→ **WHAT TO PRODUCE**
Check each line of the material that follows, and copy those holding the string "serif".

→ **INPUT DATA**

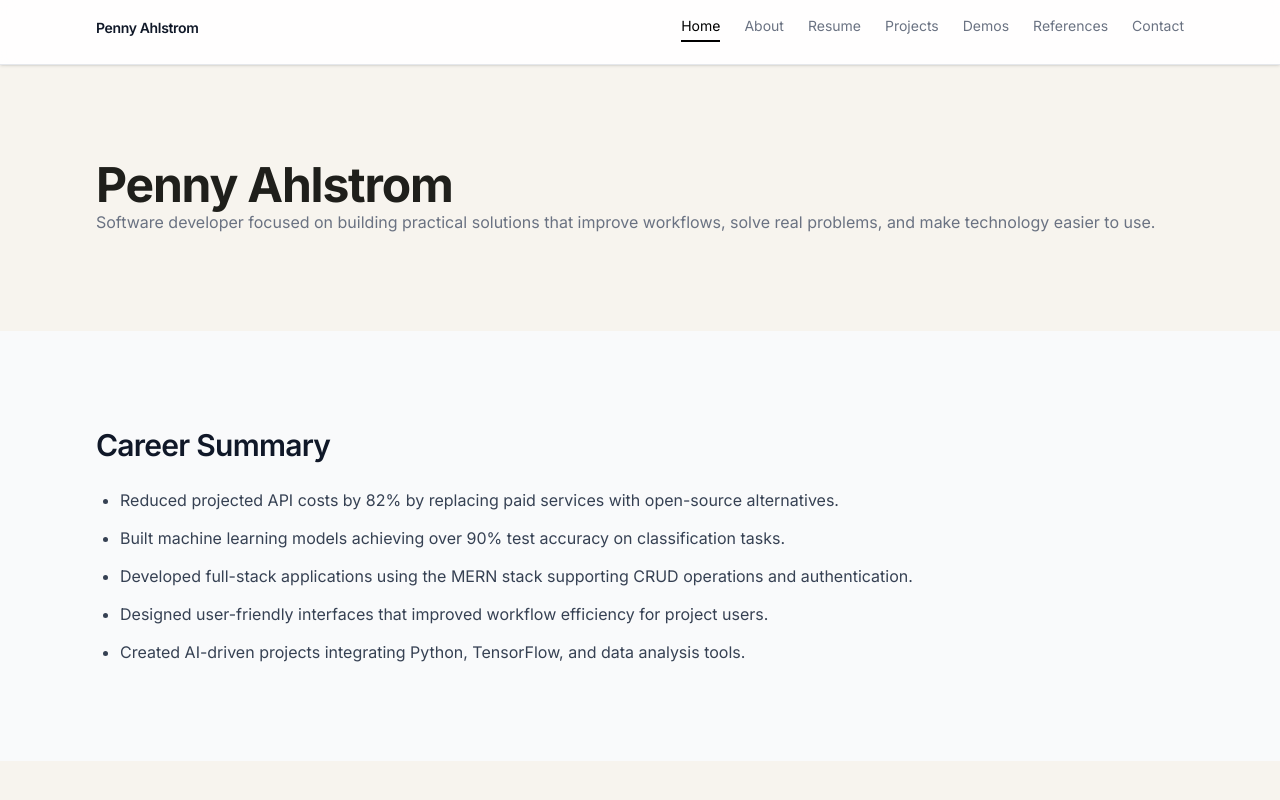
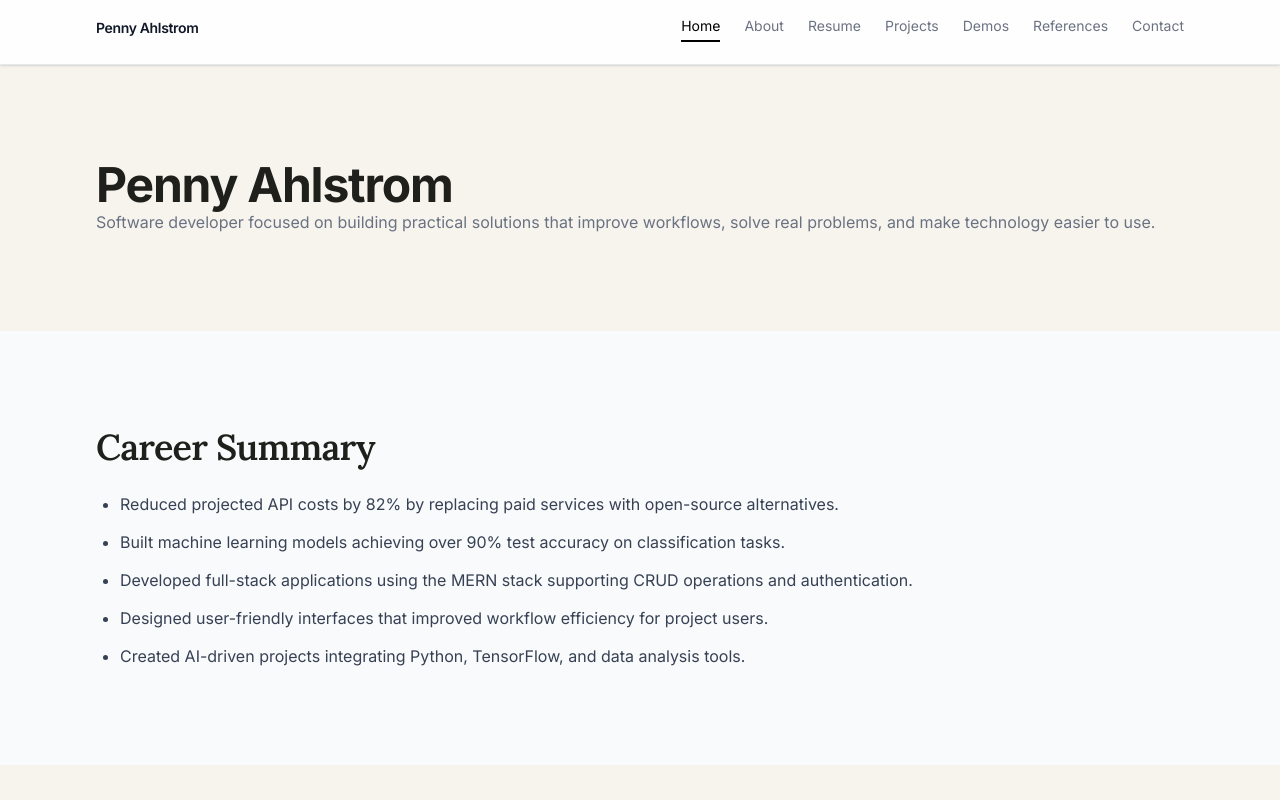
Before and after one commit to PennyAhlstrom/my-portfolio, a Next.js app: page / in a window 1280 px wide. Shown: the top 800 px of the page. Built offline with nearby package versions, Linux system fonts and the light colour scheme.

Commit message:
Add serif typography and theme colors to section header

```diff
--- a/components/ui/SectionHeader.tsx
+++ b/components/ui/SectionHeader.tsx
@@ -1,25 +1,29 @@
 type SectionHeadingProps = {
   children: React.ReactNode;
   variant?: "light" | "dark" | "muted"; // current options for variants - can be expanded
+  className?: string;
 };
 
 export default function SectionHeading({
   children,
   variant = "dark", // Dark is default if no variant is specified
+  className = "",
 }: SectionHeadingProps) {
 
   // Explicitly define each variant to keep the code scalable
   const variants = {
     light: "text-white",
-    dark: "text-gray-900",
-    muted: "text-gray-500",
+    dark: "text-foreground",
+    muted: "text-muted",
   };
 
   const color = variants[variant];
 
   return (
     // Responsive size
-    <h2 className={`text-2xl md:text-3xl font-semibold tracking-tight ${color}`}>
+    <h2
+      className={`font-serif text-3xl md:text-4xl font-semibold tracking-[-0.02em] mb-6 ${color} ${className}`}
+    >
       {children}
     </h2>
   );
```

→ **OUTPUT OF THE EXERCISE**
Add serif typography and theme colors to section header
+      className={`font-serif text-3xl md:text-4xl font-semibold tracking-[-0.02em] mb-6 ${color} ${className}`}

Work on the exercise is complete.